▸ **WHAT THIS TASK INVOLVES**: Read the records and gather each line that includes "information".

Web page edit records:
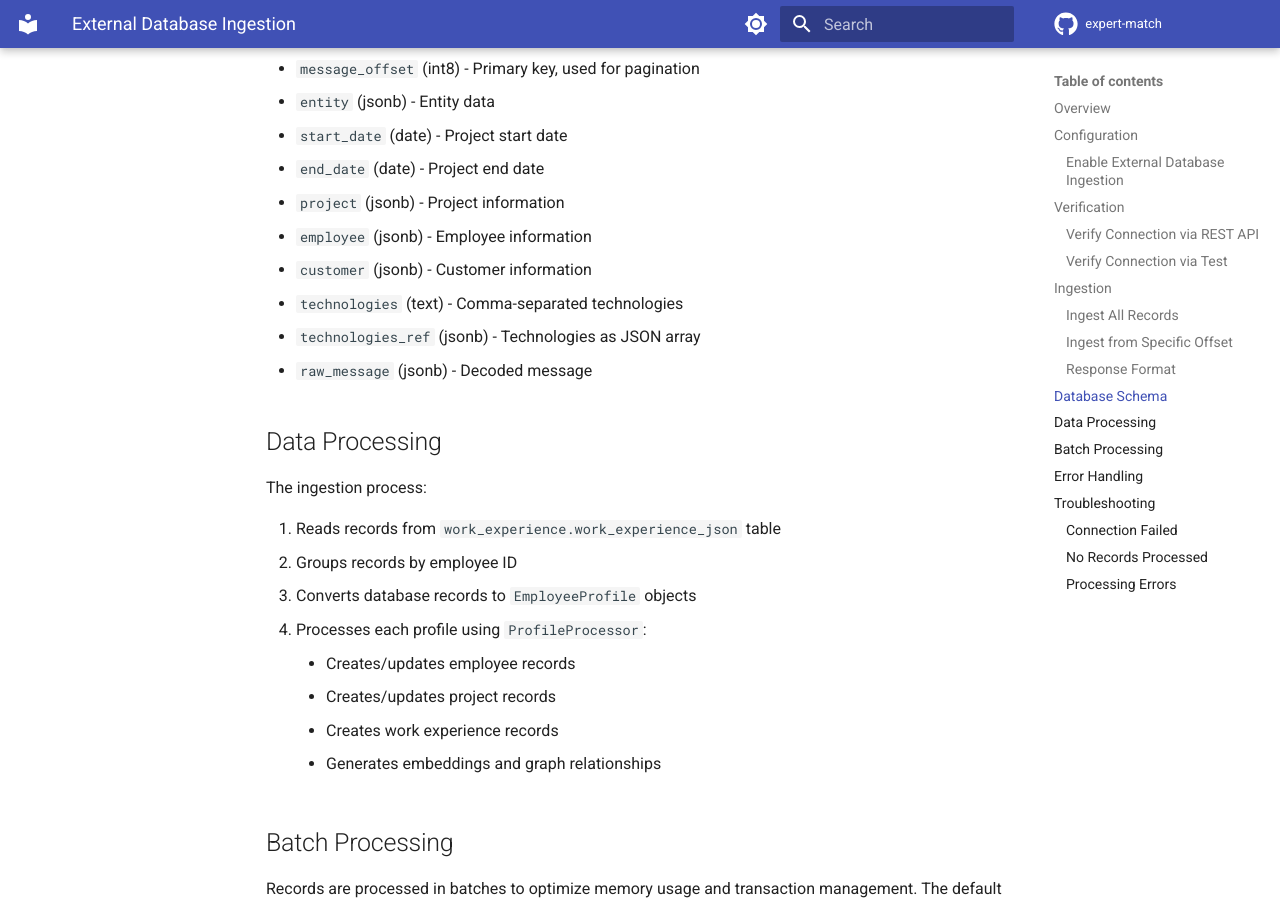
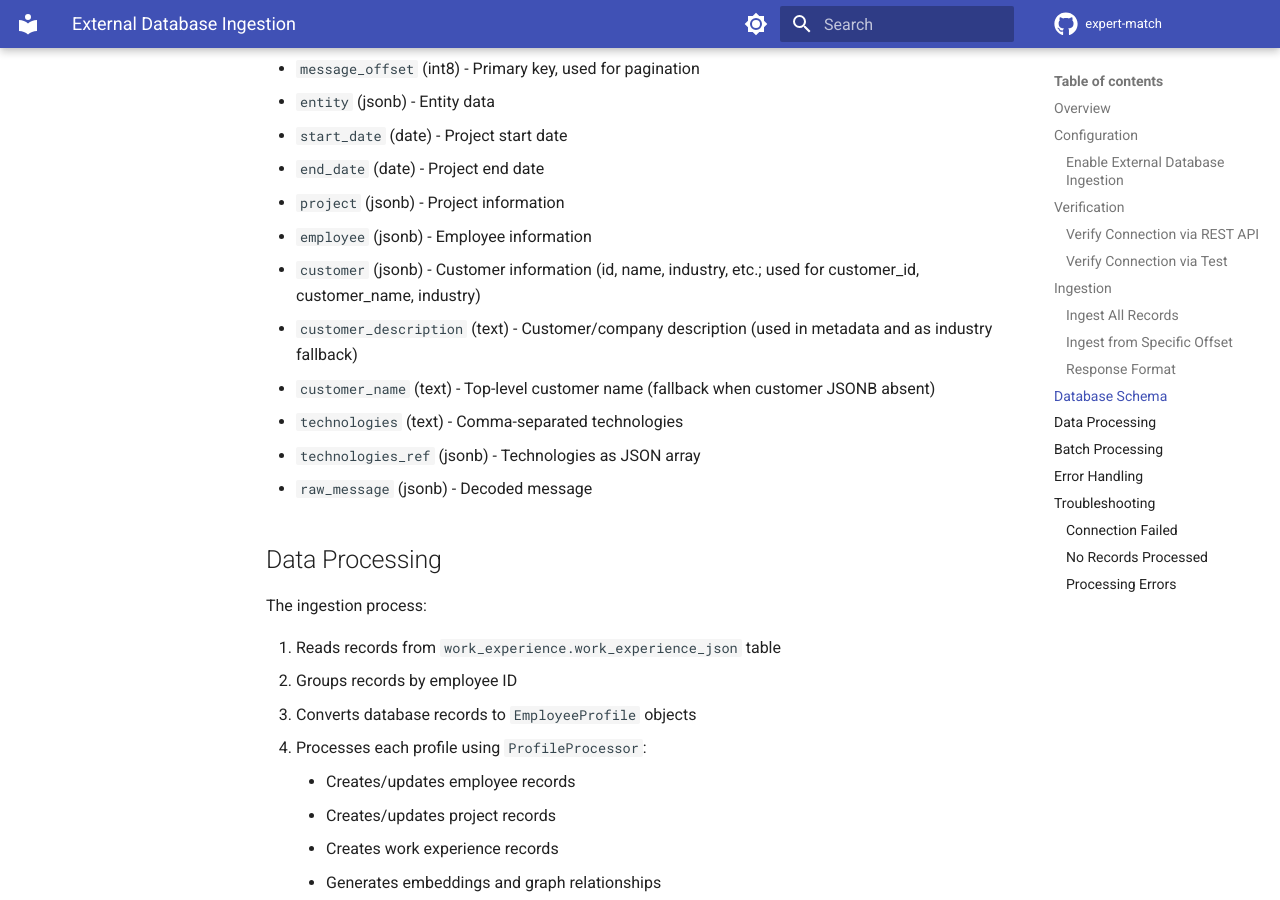
Before and after one commit to berdachuk/expert-match-ce, an MkDocs documentation site: the page built from docs/EXTERNAL_DATABASE_INGESTION.md, in a window 1280 px wide and 900 px high, scrolled down 2490 px. Built offline with MkDocs 1.6.1 and Material for MkDocs 9.7.7, drawn with Linux system fonts in a browser that asks for light colours; comment, search, counter and statistics services are not loaded; the version menu is left out.

Commit message:
refactoring

```diff
--- a/docs/EXTERNAL_DATABASE_INGESTION.md
+++ b/docs/EXTERNAL_DATABASE_INGESTION.md
@@ -117,7 +117,9 @@ The ingestion reads from `work_experience.work_experience_json` table with the f
 - `end_date` (date) - Project end date
 - `project` (jsonb) - Project information
 - `employee` (jsonb) - Employee information
-- `customer` (jsonb) - Customer information
+- `customer` (jsonb) - Customer information (id, name, industry, etc.; used for customer_id, customer_name, industry)
+- `customer_description` (text) - Customer/company description (used in metadata and as industry fallback)
+- `customer_name` (text) - Top-level customer name (fallback when customer JSONB absent)
 - `technologies` (text) - Comma-separated technologies
 - `technologies_ref` (jsonb) - Technologies as JSON array
 - `raw_message` (jsonb) - Decoded message
```
Also changed, not shown: 2 other files.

▸ **YOUR RESPONSE**:
 - `project` (jsonb) - Project information
 - `employee` (jsonb) - Employee information
-- `customer` (jsonb) - Customer information
+- `customer` (jsonb) - Customer information (id, name, industry, etc.; used for customer_id, customer_name, industry)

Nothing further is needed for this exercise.